Ambitious title pulls it off without a hitch
AH, the off-season. When Christmas becomes a forgotten memory, the turn of the year loses its charm and the cogs of routine begin to turn once again.
A time of year, when in the abscence of consumer demand, the video game industry spits out naught but mobile games and downloadable titles.
The Room Two is one such game, its predecessor reviewed in this column during another time when my expectations were low, setting up both games to be fairly pleasant surprises.
Rather than coast along happily on the first game's success, The Room Two expands, develops and improves on virtually every aspect of The Room.
The most immediate difference between the two games is the rooms themselves. In the original, they're little more than a creepy backdrop for its mostly self-contained puzzle boxes, where you search the nooks and crannies for solutions.

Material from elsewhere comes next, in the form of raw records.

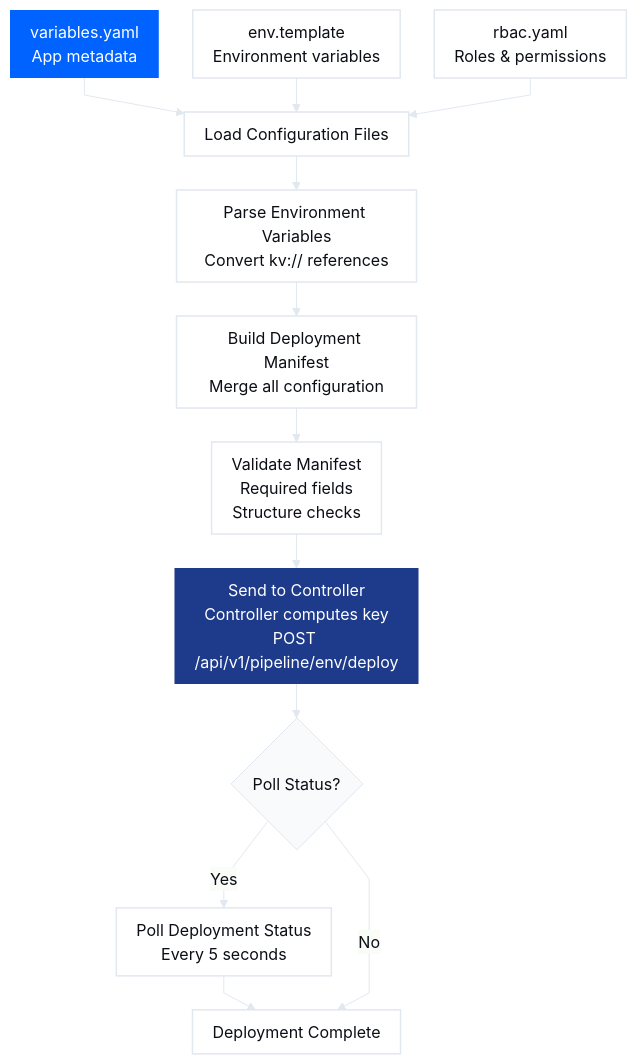
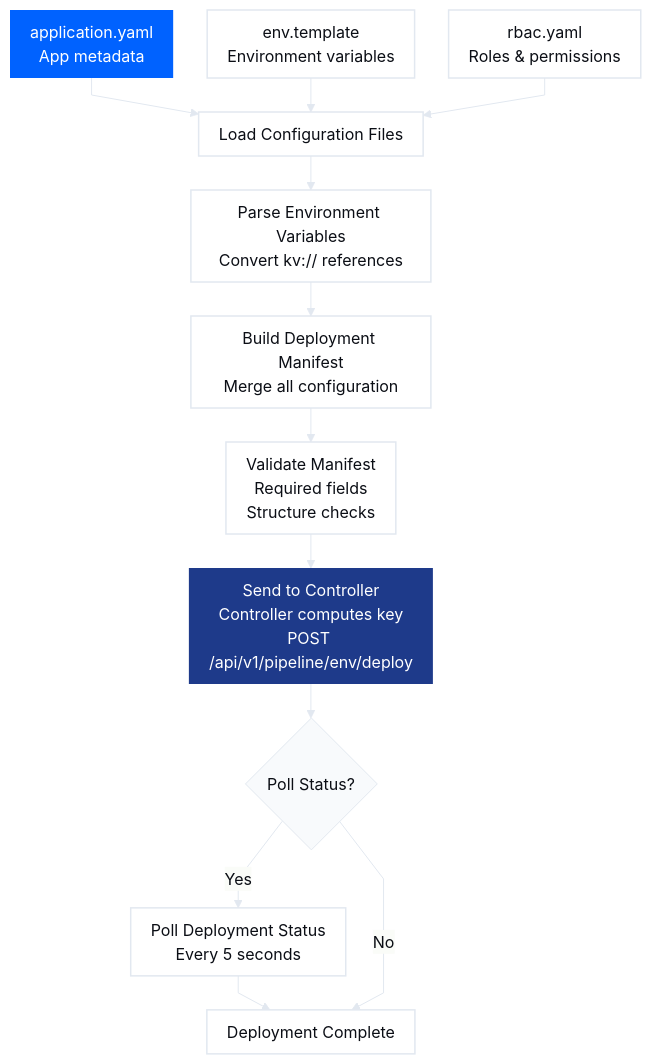
The sixth of 7 diagrams in docs/deploying.md (esystemsdev/aifabrix-builder), drawn with Mermaid before and after one commit. The commit also changed other lines of this file and 259 other files, not shown here.

````diff
--- a/docs/deploying.md
+++ b/docs/deploying.md
@@ -803,48 +993,48 @@
 ```mermaid
 %%{init: {
   "theme": "base",
   "themeVariables": {
     "fontFamily": "Poppins, Arial Rounded MT Bold, Arial, sans-serif",
     "fontSize": "16px",
     "background": "#FFFFFF",
     "primaryColor": "#F8FAFC",
     "primaryTextColor": "#0B0E15",
     "primaryBorderColor": "#E2E8F0",
     "lineColor": "#E2E8F0",
     "textColor": "#0B0E15",
     "borderRadius": 16
   },
   "flowchart": {
     "curve": "linear",
     "nodeSpacing": 34,
     "rankSpacing": 34,
     "padding": 10
   }
 }}%%
 
 flowchart TD
 
 %% =======================
 %% Styles
 %% =======================
 classDef base fill:#FFFFFF,color:#0B0E15,stroke:#E2E8F0,stroke-width:1.5px;
 classDef medium fill:#1E3A8A,color:#ffffff,stroke-width:0px;
 classDef primary fill:#0062FF,color:#ffffff,stroke-width:0px;
 
 %% =======================
 %% Flow
 %% =======================
-Variables[variables.yaml<br/>App metadata]:::primary --> Load[Load Configuration Files]:::base
+Variables[application.yaml<br/>App metadata]:::primary --> Load[Load Configuration Files]:::base
 EnvTemplate[env.template<br/>Environment variables]:::base --> Load
 Rbac[rbac.yaml<br/>Roles & permissions]:::base --> Load
 
 Load --> Parse[Parse Environment Variables<br/>Convert kv:// references]:::base
 Parse --> Build[Build Deployment Manifest<br/>Merge all configuration]:::base
 Build --> Validate[Validate Manifest<br/>Required fields<br/>Structure checks]:::base
 Validate --> Send[Send to Controller<br/>Controller computes key<br/>POST /api/v1/pipeline/env/deploy]:::medium
 
 Send --> Poll{Poll Status?}
 Poll -->|Yes| PollStatus[Poll Deployment Status<br/>Every 5 seconds]:::base
 PollStatus --> Complete[Deployment Complete]:::base
 Poll -->|No| Complete
 ```
````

The Room Two expands into more fully formed environments. Moving a piece on one side of the room may unlock a key that, in turn, unlocks a treasure chest on the other side of the room.
The expanded scope can become dizzying, as the later stages have so many parts and pieces that it was easy to forget where I last saw a certain symbol or puzzle or where the latest clue may fit. Other times may see you immobilized by choice, where you aren't sure where to start first, or which direction you'll take your investigation next.
If only the plot itself was so well thought-out. The story is told in a style that really doesn't allow you to become immersed in the tales. You'll find random notes and pages strewn around in a disjointed fashion, something that becomes just a little irritating, rather than informative.
All of those improvements are wrapped around a core experience that's extremely tactile. The way the objects respond to your touch are subtle, but it feels like reaching into a window and manipulating real objects.
The audio design reinforces this feeling beautifully, with small touches like the sounds of wood clacking, metal latches springing, and the clockwork mechanisms shifting inside as puzzles shift to form and reveal new ones.
A hugely ambitious title that pulls it off almost without a hitch. Not just a 'good game for an iPad', but actually a very enjoyable, very creepy title that easily stands on its own merits.
New Ross Standard